▶ [Problem to work on]: Say how many of the lines below include the word "ipynb", and write nothing else.

Version difference data
════════
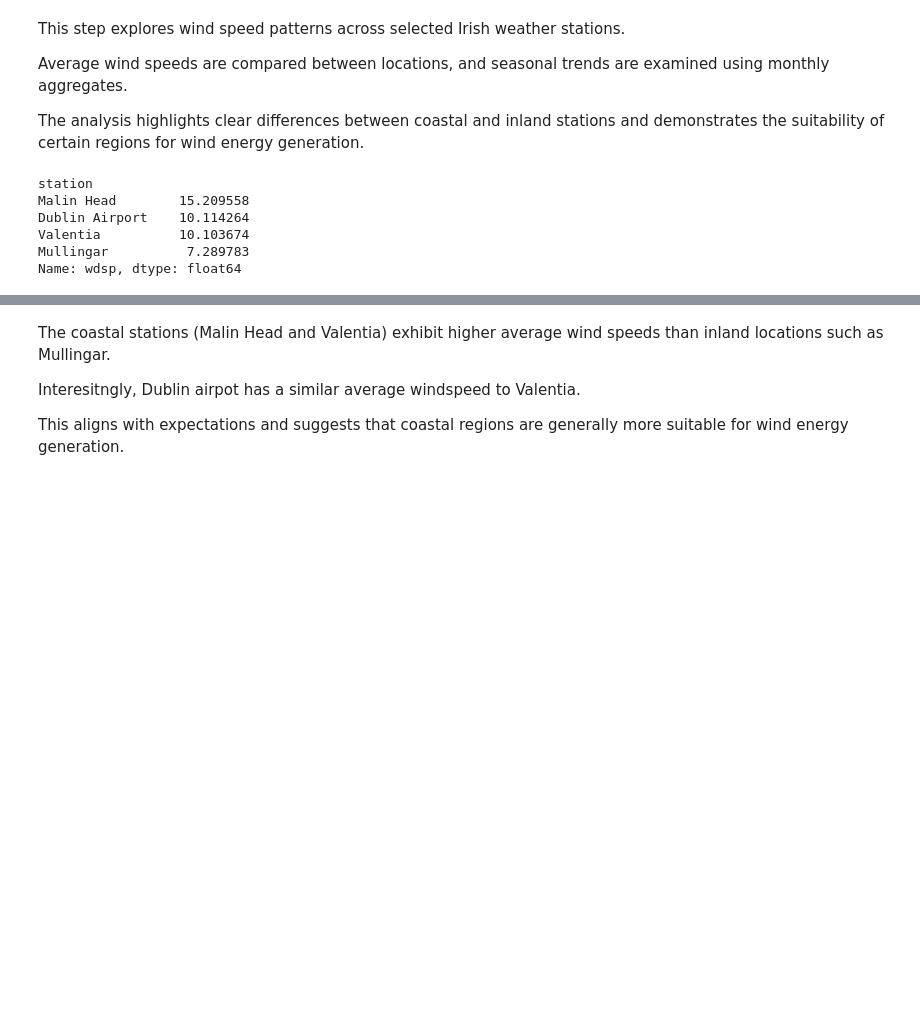
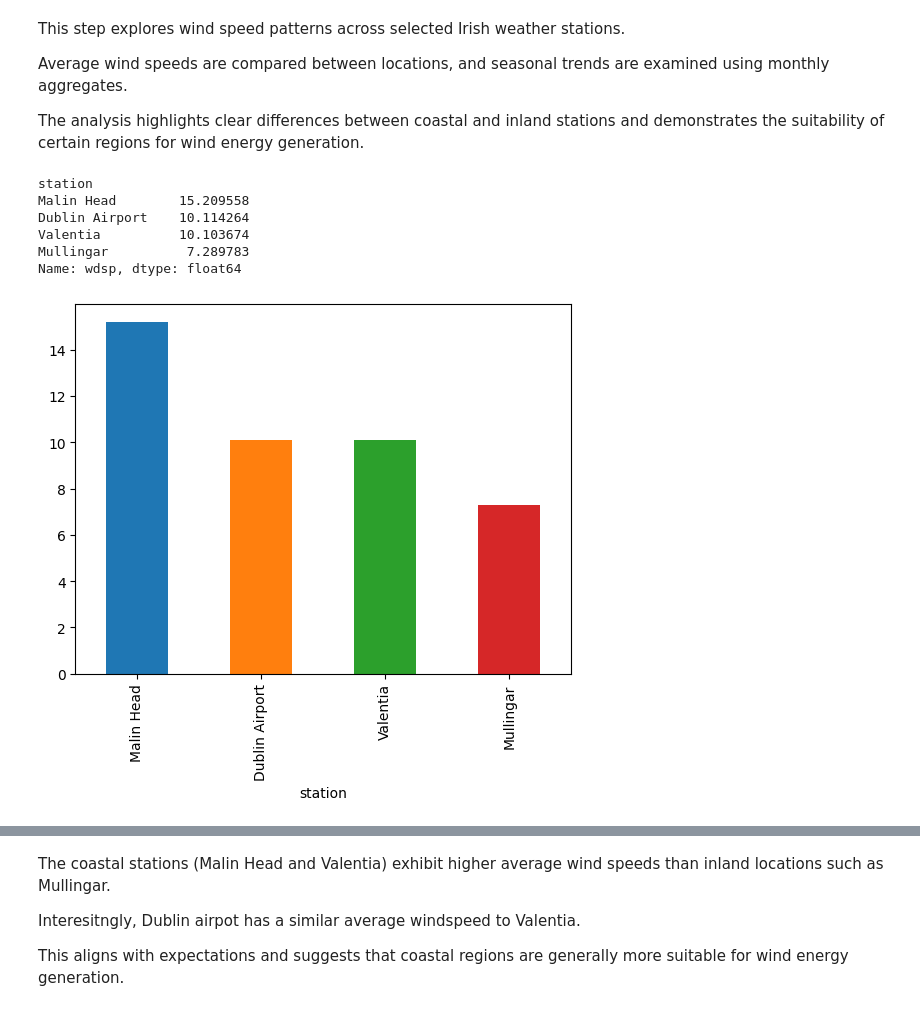
Before and after one commit to philipcullen93/programming_for_data_analytics_project, a Jupyter notebook: wind_energy_analysis.ipynb, the cells around one changed output, grey strips where cells are left out. Cells and saved outputs as stored; diff of their text form; code cells hidden in the pictures; blank space fills up the shorter version.

```diff
--- a/wind_energy_analysis.ipynb
+++ b/wind_energy_analysis.ipynb
@@ -224,17 +231,23 @@ import matplotlib.pyplot as plt
 # %%
+mean_wind.plot(
+    kind="bar",
+    color=[station_colors[station] for station in mean_wind.index]
+)
+
 mean_wind = (
     df_wind
     .groupby("station")["wdsp"]
     .mean()
     .sort_values(ascending=False)
 )
 
 mean_wind
 # %% [output]
 station
 Malin Head        15.209558
 Dublin Airport    10.114264
 Valentia          10.103674
 Mullingar          7.289783
 Name: wdsp, dtype: float64
+[figure, added]
 # %%
```
Also changed, not shown: parts of 6 cells of this notebook.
════════
▶ [Answer to the problem]: 3